PM’s invitation to political parties for electoral reforms
PRIME Minister directly invited the political parties to sit together with the government and discuss the use of electronic voting machines to reclaim the credibility of elections.
The government is determined and will put in place reforms in electoral system through the use of technology to bring transparency and credibility to our elections and strengthen our democracy.
Inviting the opposition parties again for talks on electoral reforms the government vowed to go ahead with its reforms plan even without their support, claiming to have the needed parliamentary strength to carry out most of the proposed changes to the election laws, including the use of electronic voting machines.
The government’s main proposals include the use of EVMs, change of formula for delimitation of constituencies right of participation in the election for overseas Pakistani, identifiable and open ballots for Senate polls, condition of at least 10000 members for registration of a political party, binding political parties to hold annual conventions, transparency in the appointment of the members of ECP and making it mandatory for an elected member to take the oath of office within 60 days after winning the election.
Moreover, these episodes erode the public faith in the system and democracy itself.
The events of the two recent NA by-polls in Daska and Karachi and the Senate polls this year, are an example of the mayhem that will unfold if political stakeholders don’t address electoral challenges before the next general election.

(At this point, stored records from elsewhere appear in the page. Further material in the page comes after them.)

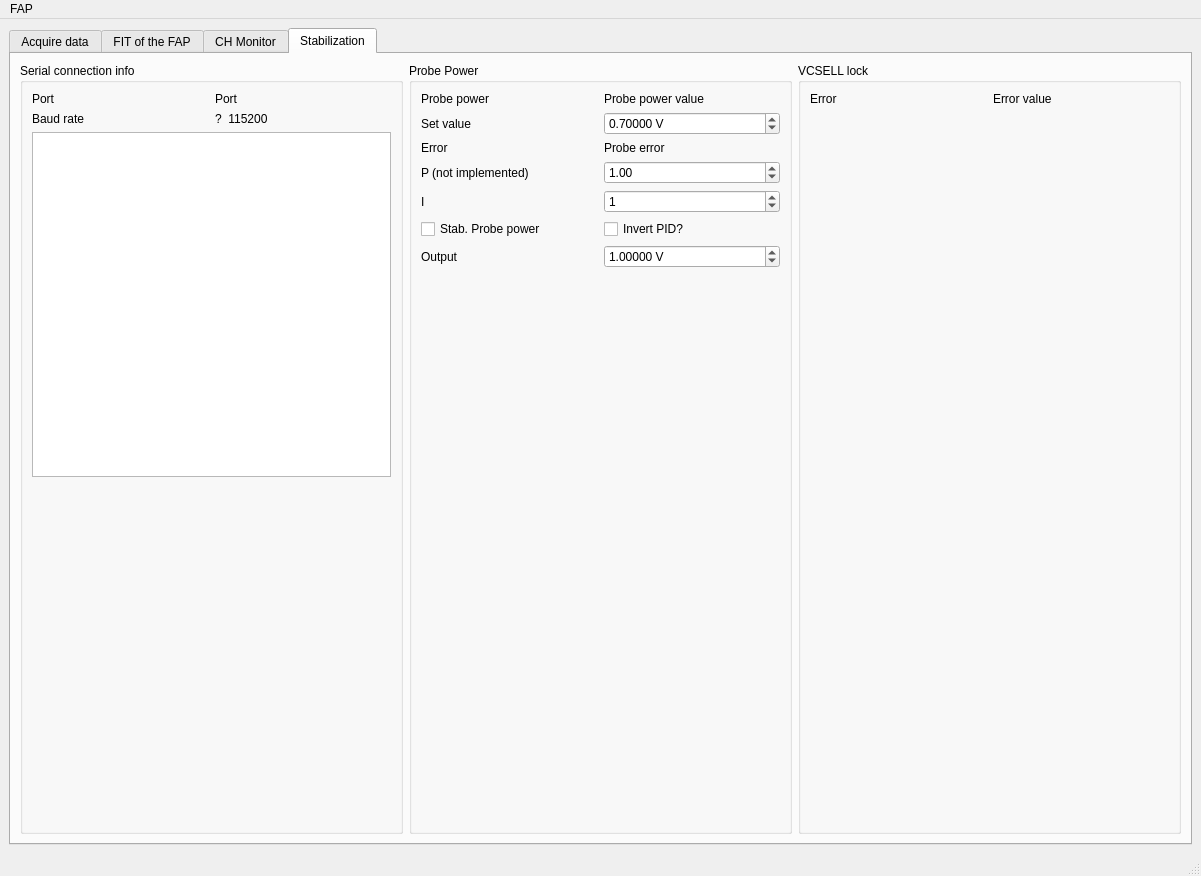
Qt form gui.ui (zoran-grujic/FAP-TiePie) before a commit.
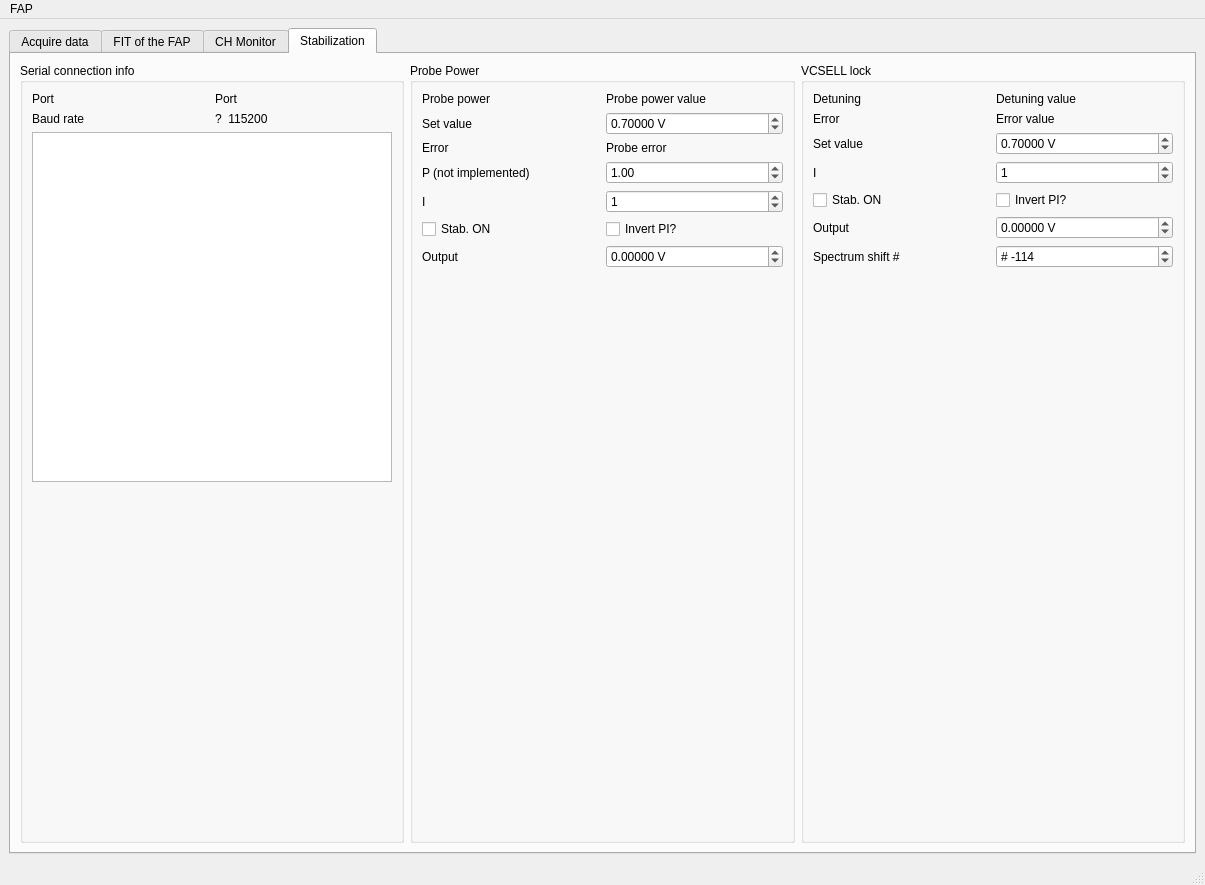
The same form after that commit. Icons and pictures are not drawn.

Commit message: Add gui for VCSELL lock

Patch:
```diff
--- a/gui.ui
+++ b/gui.ui
@@ -6,8 +6,8 @@
    <rect>
     <x>0</x>
     <y>0</y>
-    <width>1201</width>
-    <height>876</height>
+    <width>1205</width>
+    <height>885</height>
    </rect>
   </property>
   <property name="windowTitle">
@@ -1917,7 +1917,7 @@
           <property name="sizePolicy">
            <sizepolicy hsizetype="Preferred" vsizetype="Preferred">
             <horstretch>1</horstretch>
-            <verstretch>0</verstretch>
+            <verstretch>1</verstretch>
            </sizepolicy>
           </property>
           <property name="title">
@@ -1979,7 +1979,7 @@
              <item row="7" column="0">
               <widget class="QCheckBox" name="checkBox_StabProbePower">
                <property name="text">
-                <string>Stab. Probe power</string>
+                <string>Stab. ON</string>
                </property>
                <property name="icon">
                 <iconset>
@@ -2010,7 +2010,7 @@
              <item row="7" column="1">
               <widget class="QCheckBox" name="checkBox_ProbeStabInvertPID">
                <property name="text">
-                <string>Invert PID?</string>
+                <string>Invert PI?</string>
                </property>
               </widget>
              </item>
@@ -2090,13 +2090,13 @@
                 <double>0.010000000000000</double>
                </property>
                <property name="value">
-                <double>1.000000000000000</double>
+                <double>0.000000000000000</double>
                </property>
               </widget>
              </item>
             </layout>
            </item>
-           <item row="1" column="1">
+           <item row="2" column="1">
             <spacer name="verticalSpacer_2">
              <property name="orientation">
               <enum>Qt::Vertical</enum>
@@ -2126,23 +2126,180 @@
           <layout class="QGridLayout" name="gridLayout_23">
            <item row="0" column="0">
             <layout class="QGridLayout" name="gridLayout_22">
-             <item row="0" column="0">
+             <item row="3" column="0">
+              <widget class="QLabel" name="label_47">
+               <property name="text">
+                <string>I</string>
+               </property>
+              </widget>
+             </item>
+             <item row="5" column="0">
+              <widget class="QLabel" name="label_49">
+               <property name="text">
+                <string>Output</string>
+               </property>
+              </widget>
+             </item>
+             <item row="1" column="0">
               <widget class="QLabel" name="label_46">
                <property name="text">
                 <string>Error</string>
                </property>
               </widget>
              </item>
+             <item row="4" column="1">
+              <widget class="QCheckBox" name="checkBox_VCSELLStabInvertPID">
+               <property name="text">
+                <string>Invert PI?</string>
+               </property>
+              </widget>
+             </item>
+             <item row="4" column="0">
+              <widget class="QCheckBox" name="checkBox_VCSELLStab">
+               <property name="text">
+                <string>Stab. ON</string>
+               </property>
+               <property name="icon">
+                <iconset>
+                 <normaloff>images/ZG-Speach-Bubble-48x48-icon.png</normaloff>images/ZG-Speach-Bubble-48x48-icon.png</iconset>
+               </property>
+               <property name="iconSize">
+                <size>
+                 <width>48</width>
+                 <height>48</height>
+                </size>
+               </property>
+              </widget>
+             </item>
+             <item row="2" column="0">
+              <widget class="QLabel" name="label_42">
+               <property name="text">
+                <string>Set value</string>
+               </property>
+              </widget>
+             </item>
+             <item row="2" column="1">
+              <widget class="QDoubleSpinBox" name="doubleSpinBox_setVCSELL">
+               <property name="suffix">
+                <string> V</string>
+               </property>
+               <property name="decimals">
+                <number>5</number>
+               </property>
+               <property name="minimum">
+                <double>-10.000000000000000</double>
+               </property>
+               <property name="maximum">
+                <double>10.000000000000000</double>
+               </property>
+               <property name="singleStep">
+                <double>0.001000000000000</double>
+               </property>
+               <property name="value">
+                <double>0.700000000000000</double>
+               </property>
+              </widget>
+             </item>
+             <item row="5" column="1">
+              <widget class="QDoubleSpinBox" name="doubleSpinBox_stabVCSELLOut">
+               <property name="suffix">
+                <string> V</string>
+               </property>
+               <property name="decimals">
+                <number>5</number>
+               </property>
+               <property name="minimum">
+                <double>-5.000000000000000</double>
+               </property>
+               <property name="maximum">
+                <double>5.000000000000000</double>
+               </property>
+               <property name="singleStep">
+                <double>0.010000000000000</double>
+               </property>
+               <property name="value">
+                <double>0.000000000000000</double>
+               </property>
+              </widget>
+             </item>
+             <item row="0" column="0">
+              <widget class="QLabel" name="label_43">
+               <property name="text">
+                <string>Detuning</string>
+               </property>
+              </widget>
+             </item>
+             <item row="3" column="1">
+              <widget class="QDoubleSpinBox" name="doubleSpinBox_setProbePowerI_2">
+               <property name="suffix">
+                <string/>
+               </property>
+               <property name="decimals">
+                <number>0</number>
+               </property>
+               <property name="minimum">
+                <double>0.000000000000000</double>
+               </property>
+               <property name="maximum">
+                <double>1000.000000000000000</double>
+               </property>
+               <property name="singleStep">
+                <double>1.000000000000000</double>
+               </property>
+               <property name="value">
+                <double>1.000000000000000</double>
+               </property>
+              </widget>
+             </item>
+             <item row="1" column="1">
+              <widget class="QLabel" name="label_LaserError">
+               <property name="text">
+                <string>Error value</string>
+               </property>
+              </widget>
+             </item>
+             <item row="0" column="1">
+              <widget class="QLabel" name="label_VCSELLDetuningValue">
+               <property name="text">
+                <string>Detuning value</string>
+               </property>
+              </widget>
+             </item>
+             <item row="6" column="0">
+              <widget class="QLabel" name="label_50">
+               <property name="text">
+                <string>Spectrum shift #</string>
+               </property>
+              </widget>
+             </item>
+             <item row="6" column="1">
+              <widget class="QDoubleSpinBox" name="doubleSpinBox_stabSpectrumShift">
+               <property name="prefix">
+                <string># </string>
+               </property>
+               <property name="suffix">
+                <string/>
+               </property>
+               <property name="decimals">
+                <number>0</number>
+               </property>
+               <property name="minimum">
+                <double>-5000.000000000000000</double>
+               </property>
+               <property name="maximum">
+                <double>5000.000000000000000</double>
+               </property>
+               <property name="singleStep">
+                <double>1.000000000000000</double>
+               </property>
+               <property name="value">
+                <double>-114.000000000000000</double>
+               </property>
+              </widget>
+             </item>
             </layout>
            </item>
-           <item row="0" column="1">
-            <widget class="QLabel" name="label_47">
-             <property name="text">
-              <string>Error value</string>
-             </property>
-            </widget>
-           </item>
-           <item row="1" column="0">
+           <item row="2" column="0">
             <spacer name="verticalSpacer_3">
              <property name="orientation">
               <enum>Qt::Vertical</enum>
@@ -2169,8 +2326,8 @@
     <rect>
      <x>0</x>
      <y>0</y>
-     <width>1201</width>
-     <height>26</height>
+     <width>1205</width>
+     <height>21</height>
     </rect>
    </property>
    <widget class="QMenu" name="menuFAP">
```
Left out of the diff: 13 changed lines with no effect on the pictures. The commit also changes 3 other files.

Reforms eliminate the involvement of those who rig the ballot box and it is in the collective interest of the political parties to accept this. Failure to do so will be a loss for everyone.
The opposition parties are opposing the use of EVMs terming it not viable for Pakistan. The government has suggested some 49 changes to the Elections Act 2017.

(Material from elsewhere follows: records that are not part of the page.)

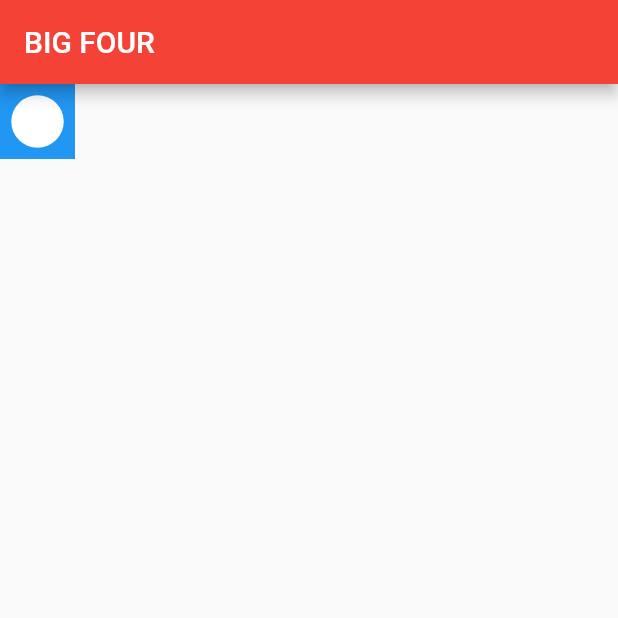
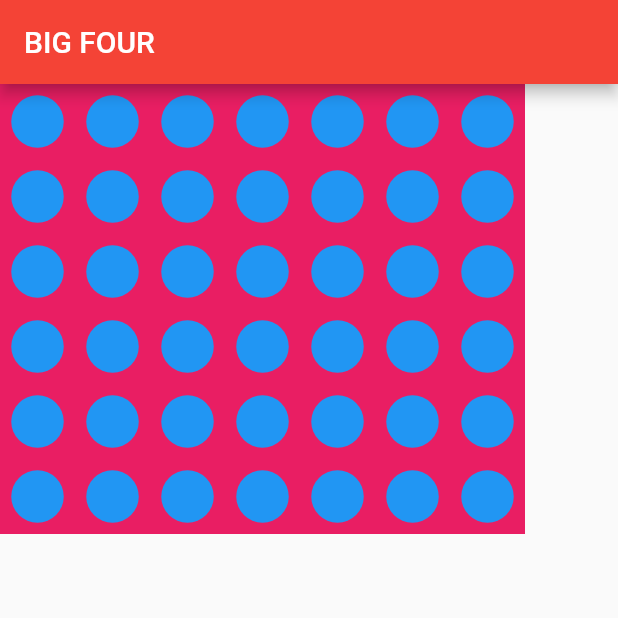
Before and after one commit to arcreane/the-big-4, a Flutter app: the screen it shows after launch, on a phone screen of 412 x 824 dp, the top half of it. Run offline on Flutter 3.47's test engine with Material 2 defaults, Android fonts, the phone set to English and light mode, and no system bars.

Commit message:
board UI
creation of the board divided on many class to make all the things clear,
one class for the cell
one class for the "piece"
one class for the columns who call the cell class
one class for the board who call the columns class
and one class for the gamebody who call the board

```diff
--- /dev/null
+++ b/lib/screens/game_screen/widgets/board.dart
@@ -0,0 +1,22 @@
+import 'package:flutter/material.dart';
+import 'board_column.dart';
+
+class Board extends StatelessWidget {
+  const Board({Key? key}) : super(key: key);
+
+  @override
+  Widget build(BuildContext context) {
+    //Call the class board column and "fusion" all the board column with a Row object to make the full board
+    return Row(
+      children: [
+        BoardColumn(),
+        BoardColumn(),
+        BoardColumn(),
+        BoardColumn(),
+        BoardColumn(),
+        BoardColumn(),
+        BoardColumn(),
+      ],
+    );
+  }
+}
--- /dev/null
+++ b/lib/screens/game_screen/widgets/board_column.dart
@@ -0,0 +1,21 @@
+import 'package:flutter/material.dart';
+import 'cell.dart';
+
+class BoardColumn extends StatelessWidget {
+  const BoardColumn({Key? key}) : super(key: key);
+
+  @override
+  Widget build(BuildContext context) {
+    // we call the widget cell 6 times and "fusion" it to a Column to make a column with 6 cell
+    return Column(
+      children: [
+        Cell(),
+        Cell(),
+        Cell(),
+        Cell(),
+        Cell(),
+        Cell(),
+      ],
+    );
+  }
+}
--- /dev/null
+++ b/lib/screens/game_screen/widgets/cell.dart
@@ -0,0 +1,27 @@
+import 'package:flutter/material.dart';
+import 'coin.dart';
+
+class Cell extends StatelessWidget {
+  const Cell({Key? key}) : super(key: key);
+//Creation of the class who make the cells UI
+  @override
+  Widget build(BuildContext context) {
+    return Stack(
+      children: [
+        Container(
+          height: 50,
+          width: 50,
+          color: Colors.pink,
+        ), //Ui of the board cells by cells, need to repat with board column classes to make a full board
+        Positioned.fill(
+            child: Align(
+          alignment: Alignment.center,
+          child: Coin(
+            coinColor: Colors
+                .blue, // call the class coin to fill the cell with a color of our choice, here it will be the color of a player.
+          ),
+        )),
+      ],
+    );
+  }
+}
--- /dev/null
+++ b/lib/screens/game_screen/widgets/coin.dart
@@ -0,0 +1,17 @@
+import 'package:flutter/material.dart';
+
+class Coin extends StatelessWidget {
+  final Color coinColor;
+
+  const Coin({Key? key, required this.coinColor}) : super(key: key);
+
+  @override
+  Widget build(BuildContext context) {
+    return Container(
+      height: 35,
+      width: 35,
+      decoration: BoxDecoration(
+          borderRadius: BorderRadius.circular(32), color: coinColor),
+    );
+  }
+}
--- a/lib/screens/game_screen/widgets/game_body.dart
+++ b/lib/screens/game_screen/widgets/game_body.dart
@@ -1,28 +1,11 @@
 import 'package:flutter/material.dart';
+import 'board.dart';
 
 class GameBody extends StatelessWidget {
   const GameBody({Key? key}) : super(key: key);
 
-  @override // Ui of the simple case
+  @override // we call the widget cell 6 times and fusion it to a Column to make a column with 6 cell
   Widget build(BuildContext context) {
-    return Stack(
-      children: [
-        Container(
-          height: 50,
-          width: 50,
-          color: Colors.blue,
-        ),
-        Positioned.fill(
-            child: Align(
-          alignment: Alignment.center,
-          child: Container(
-            height: 35,
-            width: 35,
-            decoration: BoxDecoration(
-                borderRadius: BorderRadius.circular(32), color: Colors.white),
-          ),
-        ))
-      ],
-    );
+    return Board();
   }
 }
```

The section 103 would be amended to allow the use of EVMs. By amending Section 94 government wants to give the right of vote to the overseas Pakistanis.
There must be democracy within the political parties for which the government has suggested an amendment to section 202 under which a political party would have to submit a list of at least 10000 members for registration.
A new Section 2013 A is being added to the Act, making it compulsory for the registered political parties to hold their annual conventions to help party members to keep a check on the leadership.
Section 15 is being amended to allow the contesting candidates to challenge the appointment of poling staff within 15 days.
The government must take the lead, not just in proposing amendments but also in demonstrating its commitments to parliamentary debates.
Underpinning this exercise is trust. The opposition parties have little confidence in the government.
The Prime Minister on several occasions has talked of electoral reforms, but his party toxic relation ship with the opposition had left little room for engagement on this, or any other issue.
The government must prove their commitment to reforms with a consistent debate in Parliament, where the opposition feels it is being heard.
The latter, on its part, must not be quick to reject every proposal made by government if it seeks a resolution to the problem.
Pakistan is fortunate that its electoral system is linked to NADRA, which has several layers of identification for those registered with it.
A rigging proof system which cannot be manipulated through technical delays, is possible if political stakeholders sit together to make it so.
This unpleasant and dangerous trend of tainted elections must end, as it steals the right of the electorate to indicate their choice.
—The writer is former Federal Secretary Election Commission of Pakistan and currently Chairman National Democratic Foundation.